In the listing that follows, copy out each line that includes the word "single".

SUPPLIED INFORMATION:
---------------
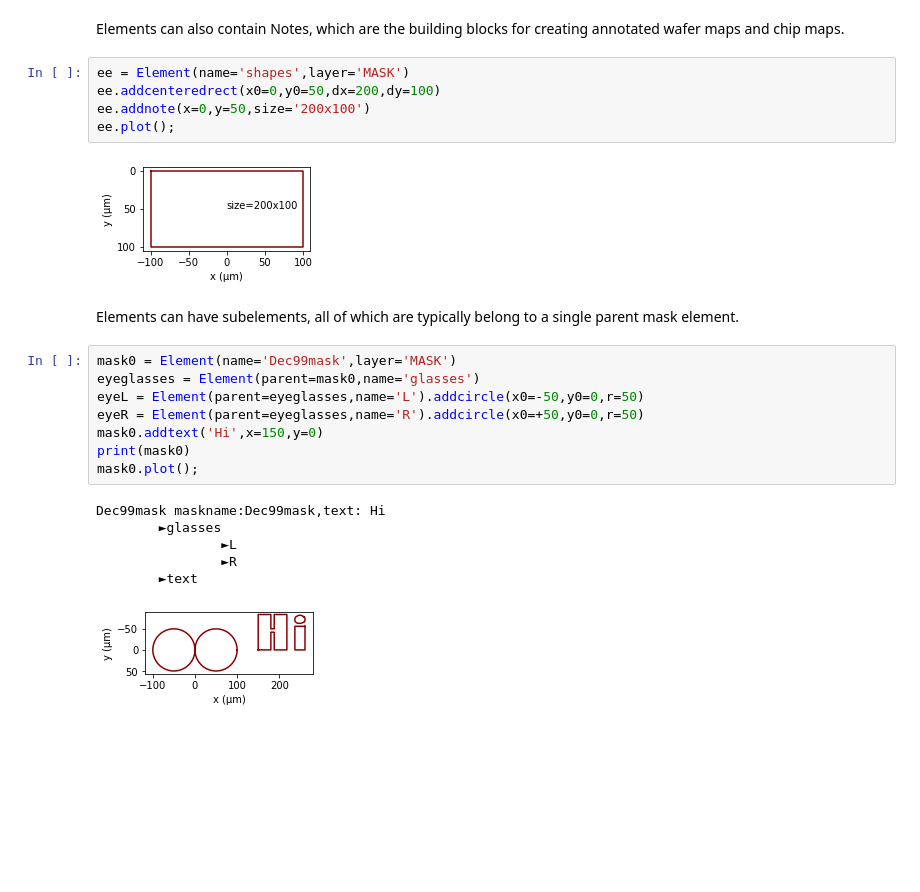
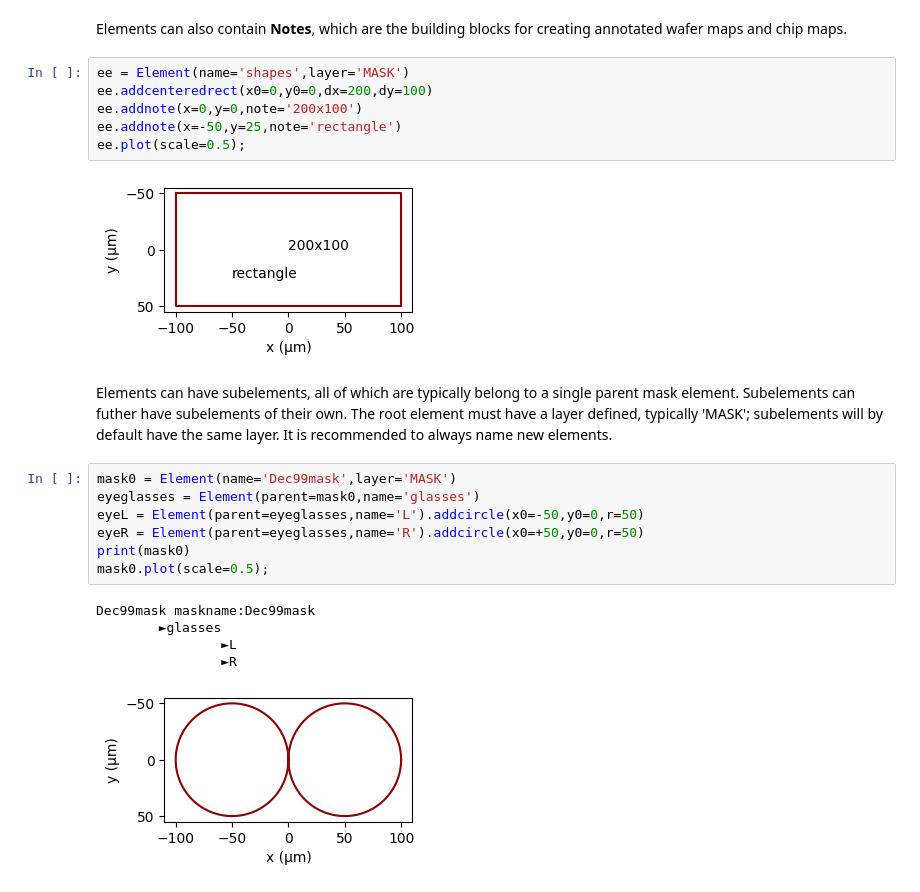
Before and after one commit to decoherer/lithomap, a Jupyter notebook: tutorial.ipynb, the cells around one changed output. Drawn from its saved outputs; the diff is of its cells as text; blank space fills up the shorter version.

```diff
--- a/tutorial.ipynb
+++ b/tutorial.ipynb
@@ -27,26 +38,25 @@ e.plot();
 # %% [markdown]
-Elements can also contain Notes, which are the building blocks for creating annotated wafer maps and chip maps.
+Elements can also contain **Notes**, which are the building blocks for creating annotated wafer maps and chip maps.
 # %%
 ee = Element(name='shapes',layer='MASK')
-ee.addcenteredrect(x0=0,y0=50,dx=200,dy=100)
-ee.addnote(x=0,y=50,size='200x100')
-ee.plot();
+ee.addcenteredrect(x0=0,y0=0,dx=200,dy=100)
+ee.addnote(x=0,y=0,note='200x100')
+ee.addnote(x=-50,y=25,note='rectangle')
+ee.plot(scale=0.5);
 # %% [output]
-[figure, old version]
+[figure, new version]
 # %% [markdown]
-Elements can have subelements, all of which are typically belong to a single parent mask element.
+Elements can have subelements, all of which are typically belong to a single parent mask element. Subelements can futher have subelements of their own. The root element must have a layer defined, typically 'MASK'; subelements will by default have the same layer. It is recommended to always name new elements.
 # %%
 mask0 = Element(name='Dec99mask',layer='MASK')
 eyeglasses = Element(parent=mask0,name='glasses')
 eyeL = Element(parent=eyeglasses,name='L').addcircle(x0=-50,y0=0,r=50)
 eyeR = Element(parent=eyeglasses,name='R').addcircle(x0=+50,y0=0,r=50)
-mask0.addtext('Hi',x=150,y=0)
 print(mask0)
-mask0.plot();
+mask0.plot(scale=0.5);
 # %% [output]
-Dec99mask maskname:Dec99mask,text: Hi
+Dec99mask maskname:Dec99mask
         ►glasses
                 ►L
                 ►R
-        ►text
-[figure, old version]
+[figure, new version]
```
Also changed, not shown: parts of 28 cells of this notebook, 8 other files.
---------------
RESPONSE TO THIS TASK:
-Elements can have subelements, all of which are typically belong to a single parent mask element.
+Elements can have subelements, all of which are typically belong to a single parent mask element. Subelements can futher have subelements of their own. The root element must have a layer defined, typically 'MASK'; subelements will by default have the same layer. It is recommended to always name new elements.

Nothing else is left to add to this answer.